Yeah, there are. I often would have liked to rewrite some of the stuff that was passed between Kate and her beaus. You know, her romantic leads, her men. I have a hard time separating Kate from Evangeline. So, unfortunately, when they write things I think, I would never say that. Or, I would never do that. Or, that’s ridiculous. Then, instinctively, I want to change it because I want to make it what feels real to me. Which is not acting, you know? That is trying to play yourself out onscreen. So it’s kind of a ridiculous way to think, but, unfortunately, I tended to be that way.

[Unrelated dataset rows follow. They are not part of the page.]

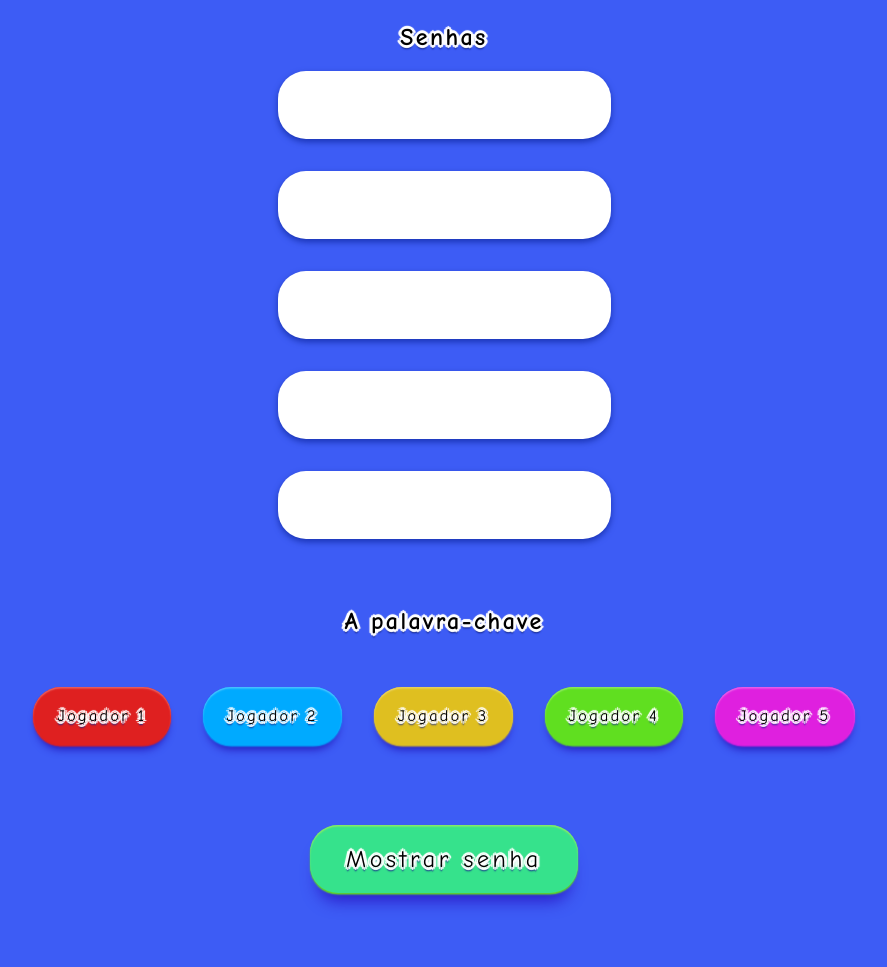
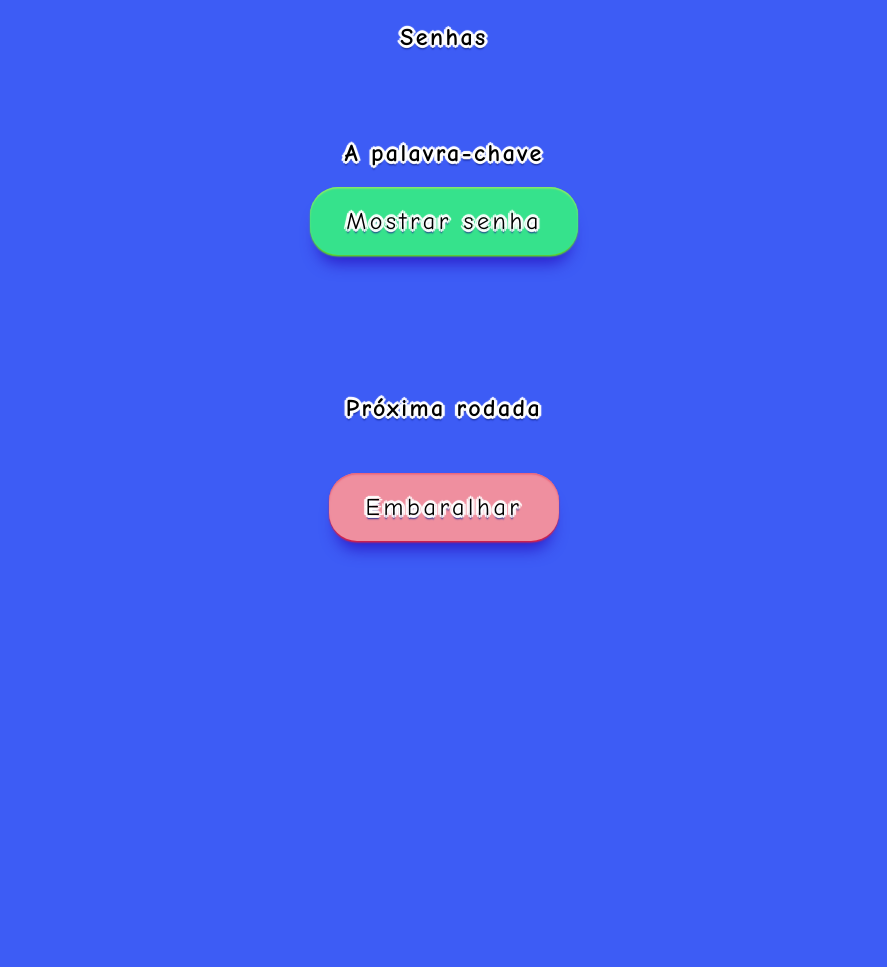
Before and after one commit to raffamoreiramano/impostor, a plain HTML site: page index.html in a window 1280 px wide. Shown: the part 370-1337 px from the top of the page, without its empty margins (196-1083 px from the left). After the commit the page ends 999 px from the top, so only its background shows below. Drawn offline with Linux system fonts and the light colour scheme; a web font is replaced by a local one.

Commit message:
asdasdad

```diff
--- a/index.html
+++ b/index.html
@@ -32,11 +32,6 @@
       <h2>Senhas</h2>
 
       <form id="senhas">
-        <input type="password" name="senha-0" spellcheck="false">
-        <input type="password" name="senha-1" spellcheck="false">
-        <input type="password" name="senha-2" spellcheck="false">
-        <input type="password" name="senha-3" spellcheck="false">
-        <input type="password" name="senha-4" spellcheck="true">
       </form>
     </section>
 
@@ -44,28 +39,6 @@
       <h2>A palavra-chave</h2>
 
       <form id="turnos">
-        <ul>
-          <li>
-            <label style="--cor: var(--cor-1)">Jogador 1<input type="radio" name="jogador" spellcheck="false" value="0"></label>
-          </li>
-
-          <li>
-            <label style="--cor: var(--cor-2)">Jogador 2<input type="radio" name="jogador" spellcheck="false" value="1"></label>
-          </li>
-
-          <li>
-            <label style="--cor: var(--cor-3)">Jogador 3<input type="radio" name="jogador" spellcheck="true" value="2"></label>
-          </li>
-
-          <li>
-            <label style="--cor: var(--cor-4)">Jogador 4<input type="radio" name="jogador" spellcheck="false" value="3"></label>
-          </li>
-
-          <li>
-            <label style="--cor: var(--cor-5)">Jogador 5<input type="radio" name="jogador" spellcheck="false" value="4"></label>
-          </li>
-        </ul>
-
         <div>
           <button type="button">Mostrar senha</button>
           <output disabled="true">...</output>
```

There is this one scene that I stand by that if I could have chosen or written it, it definitely would have gone down differently: the scene where Kate watches Jack carry a meal over to Juliet at the survivors camp. They sit down together and eat and they’re laughing and talking, and then Kate subsequently goes to Sawyer’s tent and ravishes him. I feel like it was a cheapening of the character. I feel like she was always an emotionally confused women between these two men, but she was never that manipulative sexually, I don’t think. I feel like that was something that if I could have rewritten it — and I tried to work with the producers on that one; I tried to change so at least it wasn’t a cut. It could have been Kate seeing Jack then maybe a couple scenes go by, time goes by, and then you see her go to Sawyer’s tent. It ended up being a direct cut and that she literally went in a snit, and was in a pout, because Jack was playing with another girl and she went and seduced Sawyer. I didn’t dig that. I would have rewritten that.

Evangeline Lilly on the End of Lost